Tips for Success (Spring 5)

  1. Large pots can often be obtained from landscapers who plant shrubs and trees regularly. Local firms should be able to help.
  2. Alternatively, potatoes can be grown in dustbins, carrier bags and in old potting compost or fertiliser sacks. Remember to make drainage holes in bins and sacks.
  3. Green waste compost is made from the garden waste collected by councils. It is composted professionally, to ensure cleanliness, and is ideal for gardens where home-made compost is in short supply. Availability depends on the area. Sometimes it is possible to collect from the composting site free of charge, sometimes bags have to be purchased from garden centres. Enquire at your local recycling centre about your local system.

Potato Facts

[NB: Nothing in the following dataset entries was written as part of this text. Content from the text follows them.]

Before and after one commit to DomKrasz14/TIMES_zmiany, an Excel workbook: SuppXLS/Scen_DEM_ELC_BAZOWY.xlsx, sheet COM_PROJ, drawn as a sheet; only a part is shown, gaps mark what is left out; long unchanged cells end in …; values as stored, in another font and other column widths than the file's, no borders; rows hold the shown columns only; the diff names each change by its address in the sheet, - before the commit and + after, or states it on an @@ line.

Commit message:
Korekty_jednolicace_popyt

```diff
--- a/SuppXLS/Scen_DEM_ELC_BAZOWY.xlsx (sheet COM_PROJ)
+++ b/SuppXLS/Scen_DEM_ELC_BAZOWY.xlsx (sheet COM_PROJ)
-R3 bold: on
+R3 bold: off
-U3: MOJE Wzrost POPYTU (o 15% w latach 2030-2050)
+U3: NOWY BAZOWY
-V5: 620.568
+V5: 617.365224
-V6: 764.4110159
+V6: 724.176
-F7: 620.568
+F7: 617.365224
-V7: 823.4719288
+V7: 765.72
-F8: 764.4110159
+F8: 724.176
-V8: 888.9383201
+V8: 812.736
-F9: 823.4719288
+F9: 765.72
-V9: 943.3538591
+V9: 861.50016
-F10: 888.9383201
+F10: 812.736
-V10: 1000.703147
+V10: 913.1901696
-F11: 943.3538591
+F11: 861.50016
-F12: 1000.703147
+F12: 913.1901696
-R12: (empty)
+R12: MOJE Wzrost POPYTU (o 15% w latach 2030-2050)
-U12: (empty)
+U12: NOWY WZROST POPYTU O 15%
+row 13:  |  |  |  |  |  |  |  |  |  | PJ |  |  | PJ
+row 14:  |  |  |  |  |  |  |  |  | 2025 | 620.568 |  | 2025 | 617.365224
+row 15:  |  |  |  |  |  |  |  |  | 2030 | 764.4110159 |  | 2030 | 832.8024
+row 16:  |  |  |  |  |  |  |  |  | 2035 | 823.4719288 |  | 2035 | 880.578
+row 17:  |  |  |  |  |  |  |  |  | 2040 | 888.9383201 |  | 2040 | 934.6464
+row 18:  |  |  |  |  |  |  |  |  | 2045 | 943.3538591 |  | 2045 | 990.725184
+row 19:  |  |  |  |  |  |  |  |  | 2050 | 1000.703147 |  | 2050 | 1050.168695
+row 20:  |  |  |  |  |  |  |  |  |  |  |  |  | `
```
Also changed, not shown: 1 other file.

  1. Potatoes can be bought from garden centres. They can also be bought mail order – the Organic Gardening Catalogue has a wonderful selection. If you want to buy single tubers, look for a ‘Potato Day’ event near you. These have become very popular in recent time.
  2. To decide how many potatoes you want, measure your potato patch, then work out how many potatoes will fit in the area. Spacing should be 30cm between each potato, and 60cm between each row.
  3. ‘Chitting’ is when seed potatoes are allowed to produce sturdy little sprouts indoors for a few weeks, before being planted outside in the soil. It gives them a head start.
  4. Seed potatoes need light, but not direct sunlight, and cool, but not cold, temperatures. Sheds are usually too cold. A windowsill of a north-facing room is ideal. In icy weather, you may need to bring the potatoes away from the glass. Avoid knocking off the little sprouts – these are the growing points for the potatoes.